This article is part of JLL’s Global Real Estate Outlook 2023
For the past 15 years the direction of borrowing costs has been pretty much a one-way bet. With central bank policy rates pushed to near-zero across much of the world during the global financial crisis (GFC) and staying there for a decade, benchmark bond yields and other debt reference costs fell steadily. The policy response to Covid drove rates lower still and undid the limited tightening that had been seen in the years prior.
Central banks tighten further with potential to overshoot
We are now moving towards a higher interest rate environment. The next year or so will see most major central banks tighten monetary policy further, likely pushing through neutral into contractionary territory. This will be an overshoot, and as growth slows and inflation falls, rates will descend back down to neutral (which is neither stimulative nor contractionary on the economy).
We have become so used to cheap money that this adjustment is going to be a shock. But it is worth noting that we are not returning to pre-GFC rates. Economic actors have become far more interest-rate sensitive, meaning that a smaller base rate shift today will do the same as a bigger shift in the past, giving central banks ‘more bang for each quarter-point-adjustment buck’. The net result is that ‘neutral’ will be lower, although how low is unknown.
Uncertainty will persist into the first half of 2023

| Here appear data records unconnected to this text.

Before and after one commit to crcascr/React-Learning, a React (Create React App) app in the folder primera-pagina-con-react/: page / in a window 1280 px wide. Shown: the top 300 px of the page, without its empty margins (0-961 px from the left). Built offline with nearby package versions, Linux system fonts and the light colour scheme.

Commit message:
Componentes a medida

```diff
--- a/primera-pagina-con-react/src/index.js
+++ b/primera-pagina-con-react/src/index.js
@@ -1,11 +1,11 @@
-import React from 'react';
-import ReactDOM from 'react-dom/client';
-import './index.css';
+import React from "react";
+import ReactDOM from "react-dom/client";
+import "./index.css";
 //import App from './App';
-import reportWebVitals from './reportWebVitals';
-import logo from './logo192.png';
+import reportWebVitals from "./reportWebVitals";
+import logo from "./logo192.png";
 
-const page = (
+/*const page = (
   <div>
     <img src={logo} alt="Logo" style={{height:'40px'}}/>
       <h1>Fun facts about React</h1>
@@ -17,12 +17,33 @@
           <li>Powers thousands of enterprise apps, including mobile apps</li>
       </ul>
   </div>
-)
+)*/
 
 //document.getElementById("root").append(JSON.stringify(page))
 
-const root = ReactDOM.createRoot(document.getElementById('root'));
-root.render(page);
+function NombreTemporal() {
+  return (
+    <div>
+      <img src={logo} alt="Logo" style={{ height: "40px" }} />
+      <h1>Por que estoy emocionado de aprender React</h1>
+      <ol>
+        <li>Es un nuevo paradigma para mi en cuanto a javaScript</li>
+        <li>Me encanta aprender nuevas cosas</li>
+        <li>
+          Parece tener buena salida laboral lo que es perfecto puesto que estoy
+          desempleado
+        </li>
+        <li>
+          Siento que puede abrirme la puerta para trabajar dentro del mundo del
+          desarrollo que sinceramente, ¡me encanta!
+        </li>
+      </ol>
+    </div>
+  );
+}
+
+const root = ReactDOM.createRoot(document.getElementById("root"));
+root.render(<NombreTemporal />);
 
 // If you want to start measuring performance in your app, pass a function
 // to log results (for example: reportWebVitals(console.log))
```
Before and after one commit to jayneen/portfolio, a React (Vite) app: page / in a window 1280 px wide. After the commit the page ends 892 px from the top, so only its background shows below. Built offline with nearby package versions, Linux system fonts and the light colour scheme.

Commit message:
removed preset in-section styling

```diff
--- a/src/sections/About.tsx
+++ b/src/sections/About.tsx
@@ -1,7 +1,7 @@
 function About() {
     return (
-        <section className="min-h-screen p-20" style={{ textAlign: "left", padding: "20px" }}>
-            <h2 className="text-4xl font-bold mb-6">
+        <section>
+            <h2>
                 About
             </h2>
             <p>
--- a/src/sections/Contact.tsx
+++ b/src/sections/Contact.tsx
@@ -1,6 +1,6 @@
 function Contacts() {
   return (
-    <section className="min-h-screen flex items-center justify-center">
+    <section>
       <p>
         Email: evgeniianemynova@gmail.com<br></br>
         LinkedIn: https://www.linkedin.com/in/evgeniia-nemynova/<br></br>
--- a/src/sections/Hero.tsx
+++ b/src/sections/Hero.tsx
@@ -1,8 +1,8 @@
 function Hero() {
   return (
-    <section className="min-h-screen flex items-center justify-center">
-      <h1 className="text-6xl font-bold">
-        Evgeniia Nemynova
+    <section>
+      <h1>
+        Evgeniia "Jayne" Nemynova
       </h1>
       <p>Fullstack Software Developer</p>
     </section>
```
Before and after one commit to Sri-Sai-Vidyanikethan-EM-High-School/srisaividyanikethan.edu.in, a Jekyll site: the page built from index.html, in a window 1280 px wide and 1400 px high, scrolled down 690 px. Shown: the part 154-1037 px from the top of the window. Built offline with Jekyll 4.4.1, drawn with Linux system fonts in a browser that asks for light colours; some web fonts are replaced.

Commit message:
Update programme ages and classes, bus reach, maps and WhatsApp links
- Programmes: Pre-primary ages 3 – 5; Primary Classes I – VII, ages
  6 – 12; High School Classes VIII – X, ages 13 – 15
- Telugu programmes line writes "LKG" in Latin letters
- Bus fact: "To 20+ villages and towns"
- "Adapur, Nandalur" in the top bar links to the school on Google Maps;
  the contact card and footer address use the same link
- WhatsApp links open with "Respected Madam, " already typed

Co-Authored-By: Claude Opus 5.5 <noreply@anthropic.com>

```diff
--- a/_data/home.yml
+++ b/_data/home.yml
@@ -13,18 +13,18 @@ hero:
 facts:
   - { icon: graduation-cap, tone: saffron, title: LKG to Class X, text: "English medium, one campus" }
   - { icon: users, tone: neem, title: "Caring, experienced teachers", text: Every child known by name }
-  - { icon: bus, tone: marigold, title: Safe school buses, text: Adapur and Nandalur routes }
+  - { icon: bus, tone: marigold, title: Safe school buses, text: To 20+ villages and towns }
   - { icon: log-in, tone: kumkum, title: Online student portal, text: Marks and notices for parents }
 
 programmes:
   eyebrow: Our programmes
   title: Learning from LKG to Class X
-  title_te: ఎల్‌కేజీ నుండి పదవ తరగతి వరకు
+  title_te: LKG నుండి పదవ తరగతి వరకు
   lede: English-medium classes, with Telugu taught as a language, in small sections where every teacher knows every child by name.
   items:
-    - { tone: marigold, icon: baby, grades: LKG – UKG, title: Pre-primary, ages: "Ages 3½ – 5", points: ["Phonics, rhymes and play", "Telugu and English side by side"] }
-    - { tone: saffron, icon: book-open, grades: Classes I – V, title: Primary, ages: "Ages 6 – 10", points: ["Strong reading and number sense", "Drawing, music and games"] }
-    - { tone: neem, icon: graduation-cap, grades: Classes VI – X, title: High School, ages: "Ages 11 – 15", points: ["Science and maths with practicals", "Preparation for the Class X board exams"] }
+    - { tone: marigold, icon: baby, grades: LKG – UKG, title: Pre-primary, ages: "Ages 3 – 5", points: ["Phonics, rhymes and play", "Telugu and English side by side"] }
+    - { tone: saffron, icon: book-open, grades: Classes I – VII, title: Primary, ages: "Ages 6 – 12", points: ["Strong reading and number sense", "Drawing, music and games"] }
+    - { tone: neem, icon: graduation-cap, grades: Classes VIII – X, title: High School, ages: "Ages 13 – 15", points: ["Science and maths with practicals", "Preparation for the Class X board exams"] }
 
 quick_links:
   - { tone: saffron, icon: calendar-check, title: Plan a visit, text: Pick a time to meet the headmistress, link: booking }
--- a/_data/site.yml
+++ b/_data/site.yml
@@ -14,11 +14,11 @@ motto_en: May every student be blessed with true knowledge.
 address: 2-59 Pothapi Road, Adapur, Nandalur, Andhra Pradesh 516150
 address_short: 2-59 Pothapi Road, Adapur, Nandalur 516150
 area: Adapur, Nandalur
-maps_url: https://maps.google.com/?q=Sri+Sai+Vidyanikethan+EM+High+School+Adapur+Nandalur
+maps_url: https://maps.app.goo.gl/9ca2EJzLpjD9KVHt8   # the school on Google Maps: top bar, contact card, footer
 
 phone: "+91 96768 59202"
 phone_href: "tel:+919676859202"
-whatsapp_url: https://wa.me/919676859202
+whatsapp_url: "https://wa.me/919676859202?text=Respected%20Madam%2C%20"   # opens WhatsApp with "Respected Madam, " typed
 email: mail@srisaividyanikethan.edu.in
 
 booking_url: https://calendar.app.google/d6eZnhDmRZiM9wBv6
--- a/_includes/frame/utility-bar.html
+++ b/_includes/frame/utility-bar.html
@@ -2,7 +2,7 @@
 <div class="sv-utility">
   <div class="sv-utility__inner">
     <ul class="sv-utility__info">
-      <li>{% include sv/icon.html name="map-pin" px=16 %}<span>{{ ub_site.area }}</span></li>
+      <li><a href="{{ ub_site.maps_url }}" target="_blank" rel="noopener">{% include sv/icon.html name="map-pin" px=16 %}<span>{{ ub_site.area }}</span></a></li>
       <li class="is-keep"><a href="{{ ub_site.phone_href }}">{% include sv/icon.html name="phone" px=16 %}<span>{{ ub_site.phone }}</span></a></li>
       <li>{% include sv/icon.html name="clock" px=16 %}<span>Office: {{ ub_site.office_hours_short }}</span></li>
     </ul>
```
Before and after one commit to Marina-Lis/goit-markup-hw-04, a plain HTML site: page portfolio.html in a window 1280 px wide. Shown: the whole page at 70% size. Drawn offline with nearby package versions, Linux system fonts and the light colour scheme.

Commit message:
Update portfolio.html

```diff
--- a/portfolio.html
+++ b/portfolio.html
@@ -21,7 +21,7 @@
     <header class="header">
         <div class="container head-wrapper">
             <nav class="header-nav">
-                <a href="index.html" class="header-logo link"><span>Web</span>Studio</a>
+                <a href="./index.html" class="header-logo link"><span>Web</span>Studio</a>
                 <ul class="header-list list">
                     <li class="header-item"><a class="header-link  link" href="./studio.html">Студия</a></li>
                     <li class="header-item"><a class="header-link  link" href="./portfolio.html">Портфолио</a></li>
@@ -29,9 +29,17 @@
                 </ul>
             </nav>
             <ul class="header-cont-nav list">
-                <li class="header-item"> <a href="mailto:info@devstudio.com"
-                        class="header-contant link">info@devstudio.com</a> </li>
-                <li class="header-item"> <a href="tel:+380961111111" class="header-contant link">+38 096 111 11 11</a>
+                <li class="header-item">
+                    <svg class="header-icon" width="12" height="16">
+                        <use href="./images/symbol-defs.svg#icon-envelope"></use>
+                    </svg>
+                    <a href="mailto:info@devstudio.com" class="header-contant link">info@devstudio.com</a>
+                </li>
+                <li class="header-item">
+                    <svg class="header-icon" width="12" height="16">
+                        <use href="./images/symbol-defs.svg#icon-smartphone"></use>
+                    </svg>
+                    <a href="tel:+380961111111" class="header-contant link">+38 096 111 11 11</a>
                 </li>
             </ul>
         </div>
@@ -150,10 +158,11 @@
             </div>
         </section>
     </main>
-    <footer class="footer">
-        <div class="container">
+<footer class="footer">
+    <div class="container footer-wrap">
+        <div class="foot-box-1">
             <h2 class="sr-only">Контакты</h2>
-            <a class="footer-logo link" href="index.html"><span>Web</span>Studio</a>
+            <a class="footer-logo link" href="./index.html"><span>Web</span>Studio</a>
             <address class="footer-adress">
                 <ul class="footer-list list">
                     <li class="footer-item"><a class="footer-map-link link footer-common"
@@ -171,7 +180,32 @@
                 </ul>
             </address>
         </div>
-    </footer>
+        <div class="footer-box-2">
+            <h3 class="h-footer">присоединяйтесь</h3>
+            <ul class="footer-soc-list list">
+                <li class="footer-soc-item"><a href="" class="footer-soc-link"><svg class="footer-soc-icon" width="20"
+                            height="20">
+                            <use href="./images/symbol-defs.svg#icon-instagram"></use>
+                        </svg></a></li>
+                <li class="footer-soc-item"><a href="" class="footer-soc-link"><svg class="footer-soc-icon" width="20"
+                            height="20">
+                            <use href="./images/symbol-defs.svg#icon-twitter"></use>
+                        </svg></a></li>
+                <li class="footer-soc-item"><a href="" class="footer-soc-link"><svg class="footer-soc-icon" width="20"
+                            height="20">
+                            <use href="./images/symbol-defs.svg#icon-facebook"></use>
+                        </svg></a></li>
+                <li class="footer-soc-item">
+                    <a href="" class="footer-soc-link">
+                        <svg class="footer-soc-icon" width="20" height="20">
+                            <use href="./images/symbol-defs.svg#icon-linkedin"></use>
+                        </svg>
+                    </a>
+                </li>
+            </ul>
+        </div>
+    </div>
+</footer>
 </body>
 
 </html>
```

The key challenge for the commercial real estate industry is uncertainty over the size, speed and the duration of the adjustment. This uncertainty is weighing on real estate capital markets’ activity and will persist into the first half of 2023. There is still a significant amount of capital sitting on the sidelines, and as with any period of adjustment, investment opportunities will arise.
Two big unknowns are likely to remain through 2023 - China’s zero-Covid policy and the impact on global supply chains, and the war in Ukraine with the flow-through effects on commodity and energy prices. However, there are good reasons to expect other uncertainties to ease as the year evolves. Firstly, there is emerging evidence that inflation has peaked in the U.S. and potentially across Europe, and a further slowing is anticipated. Secondly, ebbing inflation has tempered expectations for central bank rate tightening, suggesting that reference rates will not rise as high – nor as fast – as even recently expected. Thirdly, there is light at the end of the tunnel on growth. A global recovery is looking like it will take shape by mid-year 2023 at the latest, though not evenly distributed.
High-growth sectors anticipated to see strong demand following temporary slowdown
As uncertainty is the biggest impediment to the real estate sector, its gradual easing will be undoubtedly positive. The volatility of debt costs will lessen, the current phase of price discovery will pass, and more certainty will enter the market as underwriting becomes clearer and appetite for risk returns. The period of repricing will see winners and losers, but forced sellers are expected to be limited.
High-growth sectors such as life sciences and data centers are anticipated to emerge from the temporary pause to strong demand as structural factors support occupational activity, while the Living sector is likely to prove relatively resilient throughout the downturn and beyond.
Overall, we forecast that the market will continue to adjust rapidly compared to previous downturns and there is an expectation for market liquidity to improve into the second half of 2023.